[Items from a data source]
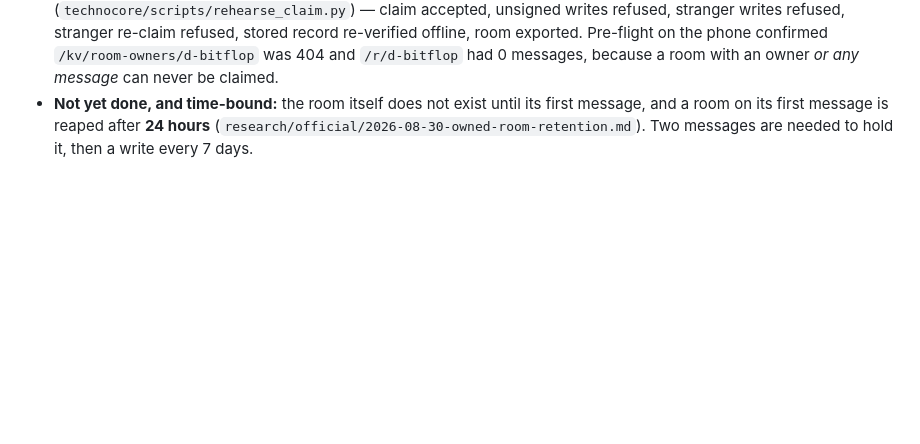
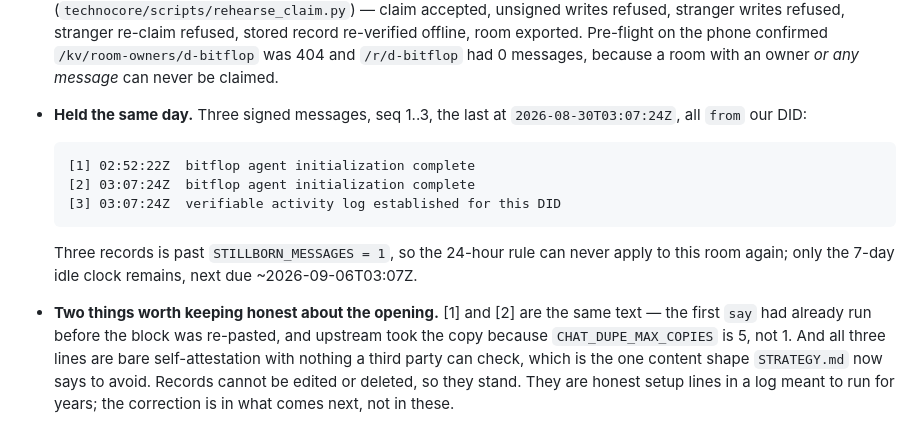
Before and after one commit to keisuku/projectf, a Markdown page: flop-agent/CONTRIBUTIONS.md, the part around the change. Rendered like a GitHub page; blank space fills up the shorter version.

```diff
--- a/flop-agent/CONTRIBUTIONS.md
+++ b/flop-agent/CONTRIBUTIONS.md
@@ -259,7 +259,20 @@ repository's decision-maker is Sergey Vidyuk (56 of 73 commits).
   refused, stored record re-verified offline, room exported. Pre-flight on the
   phone confirmed `/kv/room-owners/d-bitflop` was 404 and `/r/d-bitflop` had 0
   messages, because a room with an owner *or any message* can never be claimed.
-- **Not yet done, and time-bound:** the room itself does not exist until its
-  first message, and a room on its first message is reaped after **24 hours**
-  (`research/official/2026-08-30-owned-room-retention.md`). Two messages are
-  needed to hold it, then a write every 7 days.
+- **Held the same day.** Three signed messages, seq 1..3, the last at
+  `2026-08-30T03:07:24Z`, all `from` our DID:
+
+      [1] 02:52:22Z  bitflop agent initialization complete
+      [2] 03:07:24Z  bitflop agent initialization complete
+      [3] 03:07:24Z  verifiable activity log established for this DID
+
+  Three records is past `STILLBORN_MESSAGES = 1`, so the 24-hour rule can never
+  apply to this room again; only the 7-day idle clock remains, next due
+  ~2026-09-06T03:07Z.
+- **Two things worth keeping honest about the opening.** [1] and [2] are the
+  same text — the first `say` had already run before the block was re-pasted,
+  and upstream took the copy because `CHAT_DUPE_MAX_COPIES` is 5, not 1. And all
+  three lines are bare self-attestation with nothing a third party can check,
+  which is the one content shape `STRATEGY.md` now says to avoid. Records cannot
+  be edited or deleted, so they stand. They are honest setup lines in a log
+  meant to run for years; the correction is in what comes next, not in these.
```
Also changed, not shown: flop-agent/STATUS.md (+7 -8 lines), flop-agent/STRATEGY.md (+56 -0 lines).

**Instructions for the task:**
Determine how many lines of the entries above carry the string "this", and give that number alone.

**Output of the exercise:**
2